[Start of Attachment]
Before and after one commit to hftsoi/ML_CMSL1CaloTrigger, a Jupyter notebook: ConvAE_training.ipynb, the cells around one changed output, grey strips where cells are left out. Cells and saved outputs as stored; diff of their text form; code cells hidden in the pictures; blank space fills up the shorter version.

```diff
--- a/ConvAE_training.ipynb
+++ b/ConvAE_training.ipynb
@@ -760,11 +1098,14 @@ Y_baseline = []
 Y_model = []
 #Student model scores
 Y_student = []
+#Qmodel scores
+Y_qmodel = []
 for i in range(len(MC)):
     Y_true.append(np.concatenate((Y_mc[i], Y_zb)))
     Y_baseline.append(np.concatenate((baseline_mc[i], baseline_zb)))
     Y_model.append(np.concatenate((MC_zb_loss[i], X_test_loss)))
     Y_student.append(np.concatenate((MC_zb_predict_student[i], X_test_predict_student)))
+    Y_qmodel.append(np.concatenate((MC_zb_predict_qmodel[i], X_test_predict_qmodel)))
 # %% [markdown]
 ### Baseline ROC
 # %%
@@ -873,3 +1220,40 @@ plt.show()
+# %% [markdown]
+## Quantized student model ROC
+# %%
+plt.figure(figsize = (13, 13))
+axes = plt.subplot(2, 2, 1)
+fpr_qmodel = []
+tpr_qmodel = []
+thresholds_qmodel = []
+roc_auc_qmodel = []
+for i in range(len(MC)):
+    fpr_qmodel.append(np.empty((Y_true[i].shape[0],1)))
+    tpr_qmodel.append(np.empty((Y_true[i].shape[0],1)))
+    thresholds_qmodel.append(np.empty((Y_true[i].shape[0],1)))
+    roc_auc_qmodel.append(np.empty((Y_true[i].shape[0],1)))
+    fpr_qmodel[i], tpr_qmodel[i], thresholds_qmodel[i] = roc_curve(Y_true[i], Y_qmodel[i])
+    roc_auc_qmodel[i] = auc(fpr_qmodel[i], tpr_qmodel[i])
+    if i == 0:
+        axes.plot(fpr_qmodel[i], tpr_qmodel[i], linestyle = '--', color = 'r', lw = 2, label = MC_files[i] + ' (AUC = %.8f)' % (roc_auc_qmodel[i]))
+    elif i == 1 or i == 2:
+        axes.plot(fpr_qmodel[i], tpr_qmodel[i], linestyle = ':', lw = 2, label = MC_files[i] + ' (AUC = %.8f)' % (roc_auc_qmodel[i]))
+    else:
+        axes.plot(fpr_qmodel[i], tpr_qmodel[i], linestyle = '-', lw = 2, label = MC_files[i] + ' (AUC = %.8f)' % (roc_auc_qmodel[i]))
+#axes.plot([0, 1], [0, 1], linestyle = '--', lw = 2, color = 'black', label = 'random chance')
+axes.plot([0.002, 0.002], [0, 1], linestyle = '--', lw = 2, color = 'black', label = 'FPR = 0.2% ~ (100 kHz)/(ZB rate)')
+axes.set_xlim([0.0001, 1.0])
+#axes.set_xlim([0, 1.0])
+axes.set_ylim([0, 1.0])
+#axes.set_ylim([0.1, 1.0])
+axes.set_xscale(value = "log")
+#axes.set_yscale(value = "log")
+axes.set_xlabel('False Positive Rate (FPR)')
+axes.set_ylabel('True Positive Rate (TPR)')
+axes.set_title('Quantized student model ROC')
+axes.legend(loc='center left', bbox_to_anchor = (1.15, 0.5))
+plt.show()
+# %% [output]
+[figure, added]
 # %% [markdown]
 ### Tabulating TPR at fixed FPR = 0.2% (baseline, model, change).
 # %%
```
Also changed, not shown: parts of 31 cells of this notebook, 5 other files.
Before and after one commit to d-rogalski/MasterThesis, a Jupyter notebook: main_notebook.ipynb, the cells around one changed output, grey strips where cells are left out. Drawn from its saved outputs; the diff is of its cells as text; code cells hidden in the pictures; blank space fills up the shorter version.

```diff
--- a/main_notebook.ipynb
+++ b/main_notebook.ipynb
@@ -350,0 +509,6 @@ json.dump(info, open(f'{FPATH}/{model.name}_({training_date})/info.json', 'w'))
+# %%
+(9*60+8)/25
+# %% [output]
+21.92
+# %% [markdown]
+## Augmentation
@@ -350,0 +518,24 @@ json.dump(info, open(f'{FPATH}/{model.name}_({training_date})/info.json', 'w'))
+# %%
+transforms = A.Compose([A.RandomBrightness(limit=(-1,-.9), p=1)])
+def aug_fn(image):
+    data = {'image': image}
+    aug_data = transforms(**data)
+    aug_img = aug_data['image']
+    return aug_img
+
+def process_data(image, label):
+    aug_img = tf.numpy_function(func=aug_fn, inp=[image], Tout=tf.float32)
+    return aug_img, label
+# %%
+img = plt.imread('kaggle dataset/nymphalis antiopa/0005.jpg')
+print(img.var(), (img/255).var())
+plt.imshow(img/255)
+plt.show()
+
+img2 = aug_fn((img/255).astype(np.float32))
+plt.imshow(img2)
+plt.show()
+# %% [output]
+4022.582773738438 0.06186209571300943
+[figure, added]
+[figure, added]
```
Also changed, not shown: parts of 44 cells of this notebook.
[End of Attachment]
• [Exercise objective] Each record above should be reproduced in full, exactly as it stands.

• [Result for this exercise]
Before and after one commit to hftsoi/ML_CMSL1CaloTrigger, a Jupyter notebook: ConvAE_training.ipynb, the cells around one changed output, grey strips where cells are left out. Cells and saved outputs as stored; diff of their text form; code cells hidden in the pictures; blank space fills up the shorter version.

```diff
--- a/ConvAE_training.ipynb
+++ b/ConvAE_training.ipynb
@@ -760,11 +1098,14 @@ Y_baseline = []
 Y_model = []
 #Student model scores
 Y_student = []
+#Qmodel scores
+Y_qmodel = []
 for i in range(len(MC)):
     Y_true.append(np.concatenate((Y_mc[i], Y_zb)))
     Y_baseline.append(np.concatenate((baseline_mc[i], baseline_zb)))
     Y_model.append(np.concatenate((MC_zb_loss[i], X_test_loss)))
     Y_student.append(np.concatenate((MC_zb_predict_student[i], X_test_predict_student)))
+    Y_qmodel.append(np.concatenate((MC_zb_predict_qmodel[i], X_test_predict_qmodel)))
 # %% [markdown]
 ### Baseline ROC
 # %%
@@ -873,3 +1220,40 @@ plt.show()
+# %% [markdown]
+## Quantized student model ROC
+# %%
+plt.figure(figsize = (13, 13))
+axes = plt.subplot(2, 2, 1)
+fpr_qmodel = []
+tpr_qmodel = []
+thresholds_qmodel = []
+roc_auc_qmodel = []
+for i in range(len(MC)):
+    fpr_qmodel.append(np.empty((Y_true[i].shape[0],1)))
+    tpr_qmodel.append(np.empty((Y_true[i].shape[0],1)))
+    thresholds_qmodel.append(np.empty((Y_true[i].shape[0],1)))
+    roc_auc_qmodel.append(np.empty((Y_true[i].shape[0],1)))
+    fpr_qmodel[i], tpr_qmodel[i], thresholds_qmodel[i] = roc_curve(Y_true[i], Y_qmodel[i])
+    roc_auc_qmodel[i] = auc(fpr_qmodel[i], tpr_qmodel[i])
+    if i == 0:
+        axes.plot(fpr_qmodel[i], tpr_qmodel[i], linestyle = '--', color = 'r', lw = 2, label = MC_files[i] + ' (AUC = %.8f)' % (roc_auc_qmodel[i]))
+    elif i == 1 or i == 2:
+        axes.plot(fpr_qmodel[i], tpr_qmodel[i], linestyle = ':', lw = 2, label = MC_files[i] + ' (AUC = %.8f)' % (roc_auc_qmodel[i]))
+    else:
+        axes.plot(fpr_qmodel[i], tpr_qmodel[i], linestyle = '-', lw = 2, label = MC_files[i] + ' (AUC = %.8f)' % (roc_auc_qmodel[i]))
+#axes.plot([0, 1], [0, 1], linestyle = '--', lw = 2, color = 'black', label = 'random chance')
+axes.plot([0.002, 0.002], [0, 1], linestyle = '--', lw = 2, color = 'black', label = 'FPR = 0.2% ~ (100 kHz)/(ZB rate)')
+axes.set_xlim([0.0001, 1.0])
+#axes.set_xlim([0, 1.0])
+axes.set_ylim([0, 1.0])
+#axes.set_ylim([0.1, 1.0])
+axes.set_xscale(value = "log")
+#axes.set_yscale(value = "log")
+axes.set_xlabel('False Positive Rate (FPR)')
+axes.set_ylabel('True Positive Rate (TPR)')
+axes.set_title('Quantized student model ROC')
+axes.legend(loc='center left', bbox_to_anchor = (1.15, 0.5))
+plt.show()
+# %% [output]
+[figure, added]
 # %% [markdown]
 ### Tabulating TPR at fixed FPR = 0.2% (baseline, model, change).
 # %%
```
Also changed, not shown: parts of 31 cells of this notebook, 5 other files.
Before and after one commit to d-rogalski/MasterThesis, a Jupyter notebook: main_notebook.ipynb, the cells around one changed output, grey strips where cells are left out. Drawn from its saved outputs; the diff is of its cells as text; code cells hidden in the pictures; blank space fills up the shorter version.

```diff
--- a/main_notebook.ipynb
+++ b/main_notebook.ipynb
@@ -350,0 +509,6 @@ json.dump(info, open(f'{FPATH}/{model.name}_({training_date})/info.json', 'w'))
+# %%
+(9*60+8)/25
+# %% [output]
+21.92
+# %% [markdown]
+## Augmentation
@@ -350,0 +518,24 @@ json.dump(info, open(f'{FPATH}/{model.name}_({training_date})/info.json', 'w'))
+# %%
+transforms = A.Compose([A.RandomBrightness(limit=(-1,-.9), p=1)])
+def aug_fn(image):
+    data = {'image': image}
+    aug_data = transforms(**data)
+    aug_img = aug_data['image']
+    return aug_img
+
+def process_data(image, label):
+    aug_img = tf.numpy_function(func=aug_fn, inp=[image], Tout=tf.float32)
+    return aug_img, label
+# %%
+img = plt.imread('kaggle dataset/nymphalis antiopa/0005.jpg')
+print(img.var(), (img/255).var())
+plt.imshow(img/255)
+plt.show()
+
+img2 = aug_fn((img/255).astype(np.float32))
+plt.imshow(img2)
+plt.show()
+# %% [output]
+4022.582773738438 0.06186209571300943
+[figure, added]
+[figure, added]
```
Also changed, not shown: parts of 44 cells of this notebook.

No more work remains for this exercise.